Small Business Statistics

First, let’s take a look at the facts and statistics of small businesses. Some people run their small businesses out of the home, which is a great idea if it’s the kind of business that doesn’t require a physical location for clients to visit (a web developer, for example).

Research by the Family Liaison Office found that there are over 18.3 million home-based businesses in the U.S., which is equivalent to if everyone in the five largest cities—New York City, Los Angeles, Chicago, Houston, and Philadelphia—had a home-based business!

More than half of these businesses were classified in the “service” category. So if your small business idea deals with providing a service to clients, you might want to seriously consider working out of your own home, at least in the initial months.  Some other interesting fact about the state of small businesses from the Small Business Administration:

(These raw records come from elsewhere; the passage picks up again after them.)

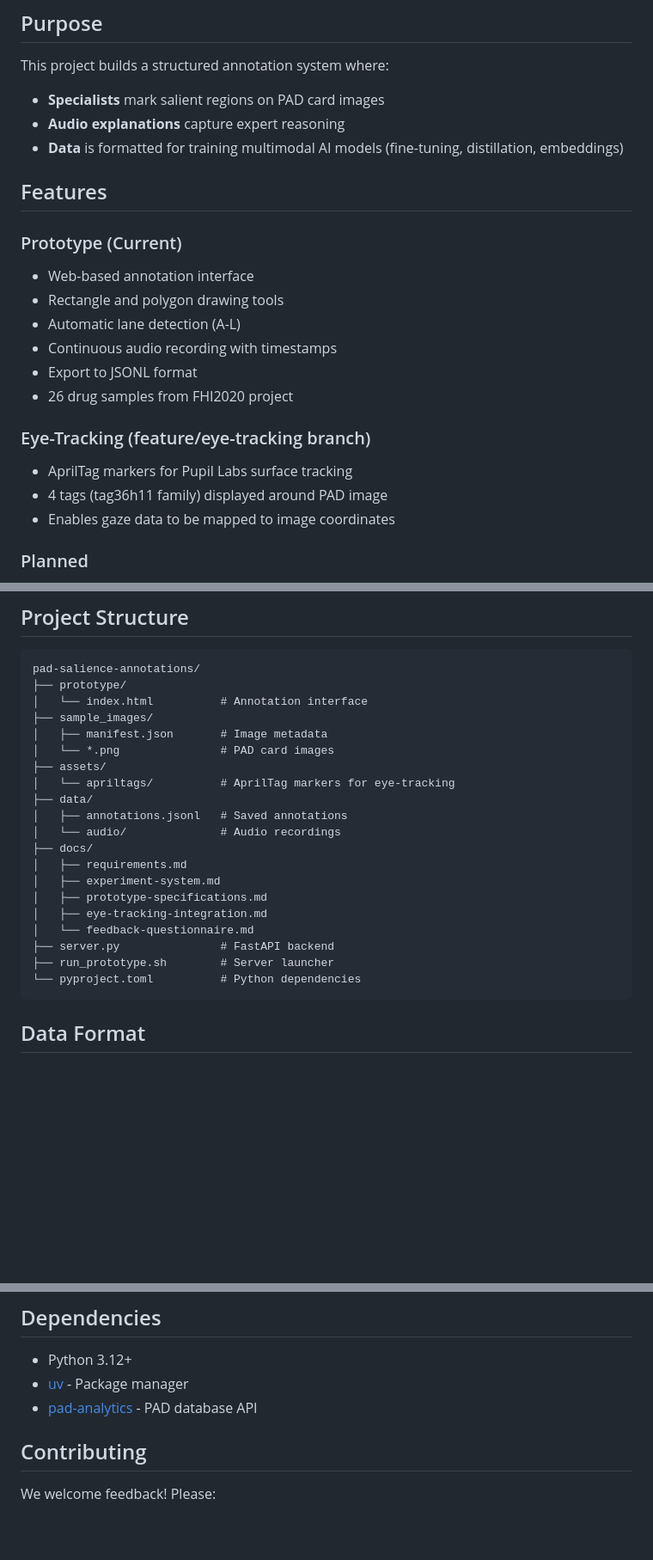
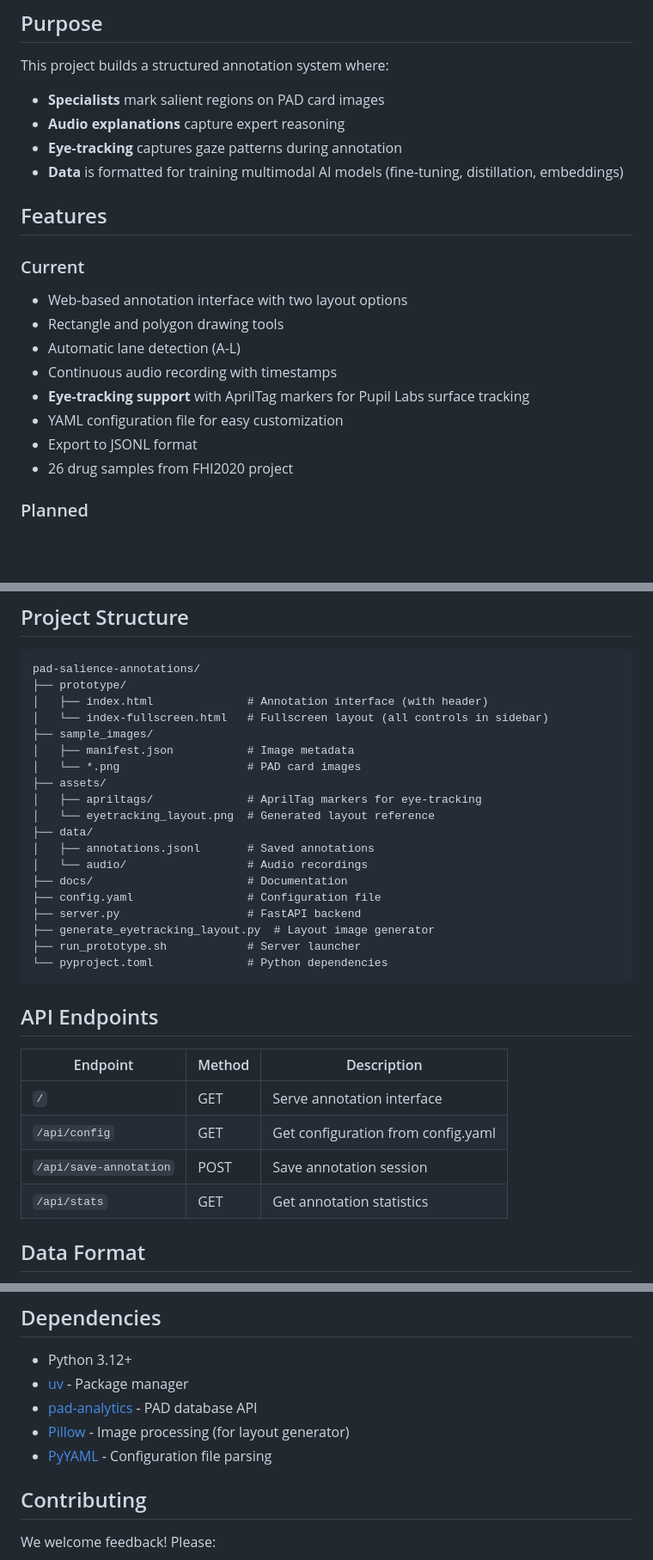
Before and after one commit to psaboia/pad-salience-annotations, a Markdown page: README.md, 3 parts joined by grey strips. Shown at 86% size. Drawn GitHub-style; blank space fills up the shorter version.

````diff
--- a/README.md
+++ b/README.md
@@ -17,22 +17,20 @@ A system for capturing expert annotations on PAD (Paper Analytical Device) card
 This project builds a structured annotation system where:
 - **Specialists** mark salient regions on PAD card images
 - **Audio explanations** capture expert reasoning
+- **Eye-tracking** captures gaze patterns during annotation
 - **Data** is formatted for training multimodal AI models (fine-tuning, distillation, embeddings)
 
 ## Features
 
-### Prototype (Current)
-- Web-based annotation interface
+### Current
+- Web-based annotation interface with two layout options
 - Rectangle and polygon drawing tools
 - Automatic lane detection (A-L)
 - Continuous audio recording with timestamps
+- **Eye-tracking support** with AprilTag markers for Pupil Labs surface tracking
+- YAML configuration file for easy customization
 - Export to JSONL format
 - 26 drug samples from FHI2020 project
-
-### Eye-Tracking (feature/eye-tracking branch)
-- AprilTag markers for Pupil Labs surface tracking
-- 4 tags (tag36h11 family) displayed around PAD image
-- Enables gaze data to be mapped to image coordinates
 
 ### Planned
 - SQLite database for data integrity
@@ -74,25 +131,33 @@ uv sync
 ```
 pad-salience-annotations/
 ├── prototype/
-│   └── index.html          # Annotation interface
+│   ├── index.html              # Annotation interface (with header)
+│   └── index-fullscreen.html   # Fullscreen layout (all controls in sidebar)
 ├── sample_images/
-│   ├── manifest.json       # Image metadata
-│   └── *.png               # PAD card images
+│   ├── manifest.json           # Image metadata
+│   └── *.png                   # PAD card images
 ├── assets/
-│   └── apriltags/          # AprilTag markers for eye-tracking
+│   ├── apriltags/              # AprilTag markers for eye-tracking
+│   └── eyetracking_layout.png  # Generated layout reference
 ├── data/
-│   ├── annotations.jsonl   # Saved annotations
-│   └── audio/              # Audio recordings
-├── docs/
-│   ├── requirements.md
-│   ├── experiment-system.md
-│   ├── prototype-specifications.md
-│   ├── eye-tracking-integration.md
-│   └── feedback-questionnaire.md
-├── server.py               # FastAPI backend
-├── run_prototype.sh        # Server launcher
-└── pyproject.toml          # Python dependencies
+│   ├── annotations.jsonl       # Saved annotations
+│   └── audio/                  # Audio recordings
+├── docs/                       # Documentation
+├── config.yaml                 # Configuration file
+├── server.py                   # FastAPI backend
+├── generate_eyetracking_layout.py  # Layout image generator
+├── run_prototype.sh            # Server launcher
+└── pyproject.toml              # Python dependencies
 ```
+
+## API Endpoints
+
+| Endpoint | Method | Description |
+|----------|--------|-------------|
+| `/` | GET | Serve annotation interface |
+| `/api/config` | GET | Get configuration from config.yaml |
+| `/api/save-annotation` | POST | Save annotation session |
+| `/api/stats` | GET | Get annotation statistics |
 
 ## Data Format
 
@@ -120,6 +185,8 @@ Annotations are saved in JSONL format with normalized coordinates (0-999) compat
 - Python 3.12+
 - [uv](https://github.com/astral-sh/uv) - Package manager
 - [pad-analytics](https://github.com/PaperAnalyticalDeviceND/pad-analytics) - PAD database API
+- [Pillow](https://pillow.readthedocs.io/) - Image processing (for layout generator)
+- [PyYAML](https://pyyaml.org/) - Configuration file parsing
 
 ## Contributing
 
````
Also changed, not shown: other parts of README.md (+60 -0 lines).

  • US small businesses employed 56.8 million people, or 48.0% of the private workforce, in 2013.
  • Small businesses created 1.1 million net jobs in 2013.
  • Firms with fewer than 100 employees have the largest share of small business employment.
  • in 2013 there was a 38.1% increase in minority ownership of small business'. 

Small Business Statistics

Considerations for Your Small Business Ideas

There are many important factors to consider when starting your own business. Here are just a few questions you’ll need to explore as you begin the transition to self-employment:

  1. Are there local, state, or licensure laws that apply to my type of business startup and operation?
  2. Should I establish myself as a sole proprietorship, a limited liability company (LLC), or a corporation (Inc.)?
  3. How will I market to potential clients—build a website, direct mail marketing, local advertising, word of mouth, professional and personal networking, etc.?
  4. Will I need a small business loan or can I begin working on a small amount of savings?
  5. If I plan on having employees, will I need to offer them health insurance and/or benefits according to state and federal regulations?
  6. Do I need to rent, buy, or lease equipment and does that factor into the cost to my client?

Being your own boss isn’t just about having great business ideas or even possessing business savvy. Your education may factor in more than you might think.

Research conducted by the United States Census Bureau reported that over 50% of business owners stated that they had earned a college degree.

You also can’t expect the same 40 hour, 9am-to-5pm work week that many people have. When it’s your business and you’re the boss, you’re always on the clock!

About 63% of business owners reported working more than 40 hours a week. 

If you’re interested in starting a specific type of small business, check out our small business blog series for help on how to kickstart your new career path!